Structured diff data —

# # # # # # #

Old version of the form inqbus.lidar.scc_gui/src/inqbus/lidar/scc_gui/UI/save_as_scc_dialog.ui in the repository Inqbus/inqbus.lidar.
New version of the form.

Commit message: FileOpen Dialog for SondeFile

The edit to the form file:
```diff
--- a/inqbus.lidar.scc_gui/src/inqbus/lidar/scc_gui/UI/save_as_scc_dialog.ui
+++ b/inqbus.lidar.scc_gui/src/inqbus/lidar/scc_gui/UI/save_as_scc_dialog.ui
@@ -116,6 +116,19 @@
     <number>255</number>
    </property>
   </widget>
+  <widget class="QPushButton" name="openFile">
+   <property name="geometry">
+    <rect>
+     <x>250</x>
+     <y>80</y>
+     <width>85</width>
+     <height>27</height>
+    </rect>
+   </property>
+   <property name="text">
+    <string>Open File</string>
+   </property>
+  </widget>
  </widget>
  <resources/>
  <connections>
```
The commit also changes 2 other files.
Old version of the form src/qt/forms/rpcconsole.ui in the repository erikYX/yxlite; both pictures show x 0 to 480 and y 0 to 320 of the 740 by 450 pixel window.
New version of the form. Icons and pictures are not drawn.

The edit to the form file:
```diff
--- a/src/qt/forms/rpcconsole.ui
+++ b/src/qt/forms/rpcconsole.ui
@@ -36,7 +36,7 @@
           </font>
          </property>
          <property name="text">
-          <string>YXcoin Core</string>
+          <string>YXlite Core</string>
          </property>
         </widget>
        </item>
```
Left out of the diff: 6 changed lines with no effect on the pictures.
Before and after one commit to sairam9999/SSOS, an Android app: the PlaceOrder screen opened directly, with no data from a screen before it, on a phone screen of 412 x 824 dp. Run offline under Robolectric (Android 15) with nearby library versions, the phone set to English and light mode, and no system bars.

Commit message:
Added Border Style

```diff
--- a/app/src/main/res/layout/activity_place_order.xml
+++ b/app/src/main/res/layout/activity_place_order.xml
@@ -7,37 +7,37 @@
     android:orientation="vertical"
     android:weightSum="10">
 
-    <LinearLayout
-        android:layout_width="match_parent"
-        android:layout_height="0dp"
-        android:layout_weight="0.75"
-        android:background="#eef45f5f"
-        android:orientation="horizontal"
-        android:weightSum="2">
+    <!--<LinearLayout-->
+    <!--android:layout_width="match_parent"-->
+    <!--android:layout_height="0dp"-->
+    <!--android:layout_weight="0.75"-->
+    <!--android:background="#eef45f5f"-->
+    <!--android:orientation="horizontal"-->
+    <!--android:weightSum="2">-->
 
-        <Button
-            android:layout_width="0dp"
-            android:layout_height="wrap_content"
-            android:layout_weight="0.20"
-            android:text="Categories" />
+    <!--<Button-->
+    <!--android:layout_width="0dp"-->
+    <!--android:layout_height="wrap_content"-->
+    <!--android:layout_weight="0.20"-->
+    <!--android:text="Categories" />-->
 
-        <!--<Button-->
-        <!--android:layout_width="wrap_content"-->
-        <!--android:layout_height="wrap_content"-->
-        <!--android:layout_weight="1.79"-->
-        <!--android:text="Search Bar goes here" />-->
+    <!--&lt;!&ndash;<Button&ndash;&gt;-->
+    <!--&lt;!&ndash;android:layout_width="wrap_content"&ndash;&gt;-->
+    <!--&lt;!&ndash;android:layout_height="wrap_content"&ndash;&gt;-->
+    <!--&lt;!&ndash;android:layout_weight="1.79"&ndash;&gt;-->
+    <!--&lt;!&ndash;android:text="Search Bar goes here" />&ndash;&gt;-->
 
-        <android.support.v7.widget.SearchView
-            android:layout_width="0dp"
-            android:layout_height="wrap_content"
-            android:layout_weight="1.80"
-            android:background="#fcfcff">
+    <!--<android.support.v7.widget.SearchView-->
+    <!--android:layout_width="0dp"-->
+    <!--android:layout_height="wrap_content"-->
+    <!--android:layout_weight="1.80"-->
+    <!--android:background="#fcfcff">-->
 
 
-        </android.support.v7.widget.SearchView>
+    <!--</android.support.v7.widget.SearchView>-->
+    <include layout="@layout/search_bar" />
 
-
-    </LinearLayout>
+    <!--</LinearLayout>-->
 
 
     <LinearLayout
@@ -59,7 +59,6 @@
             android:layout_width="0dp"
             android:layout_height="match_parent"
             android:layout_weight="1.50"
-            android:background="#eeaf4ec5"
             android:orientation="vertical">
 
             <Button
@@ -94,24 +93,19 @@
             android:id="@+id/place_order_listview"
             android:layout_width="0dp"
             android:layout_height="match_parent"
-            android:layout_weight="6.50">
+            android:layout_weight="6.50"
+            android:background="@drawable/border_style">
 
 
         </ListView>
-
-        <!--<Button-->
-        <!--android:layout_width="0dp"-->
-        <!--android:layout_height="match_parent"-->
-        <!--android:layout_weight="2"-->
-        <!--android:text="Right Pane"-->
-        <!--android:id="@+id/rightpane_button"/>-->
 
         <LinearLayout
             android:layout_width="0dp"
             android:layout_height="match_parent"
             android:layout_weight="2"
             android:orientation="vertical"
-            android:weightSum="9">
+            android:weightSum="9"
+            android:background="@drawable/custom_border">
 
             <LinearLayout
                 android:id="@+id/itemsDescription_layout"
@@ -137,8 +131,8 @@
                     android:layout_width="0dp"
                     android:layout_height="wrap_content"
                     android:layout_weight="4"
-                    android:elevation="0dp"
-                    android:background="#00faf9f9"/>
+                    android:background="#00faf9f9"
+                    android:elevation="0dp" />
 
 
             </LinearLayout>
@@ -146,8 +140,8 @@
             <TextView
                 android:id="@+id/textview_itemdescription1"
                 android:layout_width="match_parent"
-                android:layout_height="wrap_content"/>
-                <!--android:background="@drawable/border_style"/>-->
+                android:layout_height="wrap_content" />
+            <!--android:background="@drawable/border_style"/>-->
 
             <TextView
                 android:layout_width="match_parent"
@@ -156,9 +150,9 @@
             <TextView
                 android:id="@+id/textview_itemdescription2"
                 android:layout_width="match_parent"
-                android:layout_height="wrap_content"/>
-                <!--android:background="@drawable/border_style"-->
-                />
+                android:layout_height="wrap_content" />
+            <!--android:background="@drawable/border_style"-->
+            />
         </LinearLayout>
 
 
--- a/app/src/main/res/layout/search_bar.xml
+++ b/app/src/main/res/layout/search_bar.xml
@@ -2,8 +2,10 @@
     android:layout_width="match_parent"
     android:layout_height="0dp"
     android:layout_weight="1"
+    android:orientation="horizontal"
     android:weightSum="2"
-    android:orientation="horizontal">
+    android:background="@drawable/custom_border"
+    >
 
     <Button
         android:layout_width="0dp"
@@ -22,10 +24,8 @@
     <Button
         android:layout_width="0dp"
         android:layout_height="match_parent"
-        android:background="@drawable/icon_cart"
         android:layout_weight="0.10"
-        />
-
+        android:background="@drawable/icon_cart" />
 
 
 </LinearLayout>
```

# # # # # # #

Work to be completed — Retype each line above, keeping every character.

Response area —
Old version of the form inqbus.lidar.scc_gui/src/inqbus/lidar/scc_gui/UI/save_as_scc_dialog.ui in the repository Inqbus/inqbus.lidar.
New version of the form.

Commit message: FileOpen Dialog for SondeFile

The edit to the form file:
```diff
--- a/inqbus.lidar.scc_gui/src/inqbus/lidar/scc_gui/UI/save_as_scc_dialog.ui
+++ b/inqbus.lidar.scc_gui/src/inqbus/lidar/scc_gui/UI/save_as_scc_dialog.ui
@@ -116,6 +116,19 @@
     <number>255</number>
    </property>
   </widget>
+  <widget class="QPushButton" name="openFile">
+   <property name="geometry">
+    <rect>
+     <x>250</x>
+     <y>80</y>
+     <width>85</width>
+     <height>27</height>
+    </rect>
+   </property>
+   <property name="text">
+    <string>Open File</string>
+   </property>
+  </widget>
  </widget>
  <resources/>
  <connections>
```
The commit also changes 2 other files.
Old version of the form src/qt/forms/rpcconsole.ui in the repository erikYX/yxlite; both pictures show x 0 to 480 and y 0 to 320 of the 740 by 450 pixel window.
New version of the form. Icons and pictures are not drawn.

The edit to the form file:
```diff
--- a/src/qt/forms/rpcconsole.ui
+++ b/src/qt/forms/rpcconsole.ui
@@ -36,7 +36,7 @@
           </font>
          </property>
          <property name="text">
-          <string>YXcoin Core</string>
+          <string>YXlite Core</string>
          </property>
         </widget>
        </item>
```
Left out of the diff: 6 changed lines with no effect on the pictures.
Before and after one commit to sairam9999/SSOS, an Android app: the PlaceOrder screen opened directly, with no data from a screen before it, on a phone screen of 412 x 824 dp. Run offline under Robolectric (Android 15) with nearby library versions, the phone set to English and light mode, and no system bars.

Commit message:
Added Border Style

```diff
--- a/app/src/main/res/layout/activity_place_order.xml
+++ b/app/src/main/res/layout/activity_place_order.xml
@@ -7,37 +7,37 @@
     android:orientation="vertical"
     android:weightSum="10">
 
-    <LinearLayout
-        android:layout_width="match_parent"
-        android:layout_height="0dp"
-        android:layout_weight="0.75"
-        android:background="#eef45f5f"
-        android:orientation="horizontal"
-        android:weightSum="2">
+    <!--<LinearLayout-->
+    <!--android:layout_width="match_parent"-->
+    <!--android:layout_height="0dp"-->
+    <!--android:layout_weight="0.75"-->
+    <!--android:background="#eef45f5f"-->
+    <!--android:orientation="horizontal"-->
+    <!--android:weightSum="2">-->
 
-        <Button
-            android:layout_width="0dp"
-            android:layout_height="wrap_content"
-            android:layout_weight="0.20"
-            android:text="Categories" />
+    <!--<Button-->
+    <!--android:layout_width="0dp"-->
+    <!--android:layout_height="wrap_content"-->
+    <!--android:layout_weight="0.20"-->
+    <!--android:text="Categories" />-->
 
-        <!--<Button-->
-        <!--android:layout_width="wrap_content"-->
-        <!--android:layout_height="wrap_content"-->
-        <!--android:layout_weight="1.79"-->
-        <!--android:text="Search Bar goes here" />-->
+    <!--&lt;!&ndash;<Button&ndash;&gt;-->
+    <!--&lt;!&ndash;android:layout_width="wrap_content"&ndash;&gt;-->
+    <!--&lt;!&ndash;android:layout_height="wrap_content"&ndash;&gt;-->
+    <!--&lt;!&ndash;android:layout_weight="1.79"&ndash;&gt;-->
+    <!--&lt;!&ndash;android:text="Search Bar goes here" />&ndash;&gt;-->
 
-        <android.support.v7.widget.SearchView
-            android:layout_width="0dp"
-            android:layout_height="wrap_content"
-            android:layout_weight="1.80"
-            android:background="#fcfcff">
+    <!--<android.support.v7.widget.SearchView-->
+    <!--android:layout_width="0dp"-->
+    <!--android:layout_height="wrap_content"-->
+    <!--android:layout_weight="1.80"-->
+    <!--android:background="#fcfcff">-->
 
 
-        </android.support.v7.widget.SearchView>
+    <!--</android.support.v7.widget.SearchView>-->
+    <include layout="@layout/search_bar" />
 
-
-    </LinearLayout>
+    <!--</LinearLayout>-->
 
 
     <LinearLayout
@@ -59,7 +59,6 @@
             android:layout_width="0dp"
             android:layout_height="match_parent"
             android:layout_weight="1.50"
-            android:background="#eeaf4ec5"
             android:orientation="vertical">
 
             <Button
@@ -94,24 +93,19 @@
             android:id="@+id/place_order_listview"
             android:layout_width="0dp"
             android:layout_height="match_parent"
-            android:layout_weight="6.50">
+            android:layout_weight="6.50"
+            android:background="@drawable/border_style">
 
 
         </ListView>
-
-        <!--<Button-->
-        <!--android:layout_width="0dp"-->
-        <!--android:layout_height="match_parent"-->
-        <!--android:layout_weight="2"-->
-        <!--android:text="Right Pane"-->
-        <!--android:id="@+id/rightpane_button"/>-->
 
         <LinearLayout
             android:layout_width="0dp"
             android:layout_height="match_parent"
             android:layout_weight="2"
             android:orientation="vertical"
-            android:weightSum="9">
+            android:weightSum="9"
+            android:background="@drawable/custom_border">
 
             <LinearLayout
                 android:id="@+id/itemsDescription_layout"
@@ -137,8 +131,8 @@
                     android:layout_width="0dp"
                     android:layout_height="wrap_content"
                     android:layout_weight="4"
-                    android:elevation="0dp"
-                    android:background="#00faf9f9"/>
+                    android:background="#00faf9f9"
+                    android:elevation="0dp" />
 
 
             </LinearLayout>
@@ -146,8 +140,8 @@
             <TextView
                 android:id="@+id/textview_itemdescription1"
                 android:layout_width="match_parent"
-                android:layout_height="wrap_content"/>
-                <!--android:background="@drawable/border_style"/>-->
+                android:layout_height="wrap_content" />
+            <!--android:background="@drawable/border_style"/>-->
 
             <TextView
                 android:layout_width="match_parent"
@@ -156,9 +150,9 @@
             <TextView
                 android:id="@+id/textview_itemdescription2"
                 android:layout_width="match_parent"
-                android:layout_height="wrap_content"/>
-                <!--android:background="@drawable/border_style"-->
-                />
+                android:layout_height="wrap_content" />
+            <!--android:background="@drawable/border_style"-->
+            />
         </LinearLayout>
 
 
--- a/app/src/main/res/layout/search_bar.xml
+++ b/app/src/main/res/layout/search_bar.xml
@@ -2,8 +2,10 @@
     android:layout_width="match_parent"
     android:layout_height="0dp"
     android:layout_weight="1"
+    android:orientation="horizontal"
     android:weightSum="2"
-    android:orientation="horizontal">
+    android:background="@drawable/custom_border"
+    >
 
     <Button
         android:layout_width="0dp"
@@ -22,10 +24,8 @@
     <Button
         android:layout_width="0dp"
         android:layout_height="match_parent"
-        android:background="@drawable/icon_cart"
         android:layout_weight="0.10"
-        />
-
+        android:background="@drawable/icon_cart" />
 
 
 </LinearLayout>
```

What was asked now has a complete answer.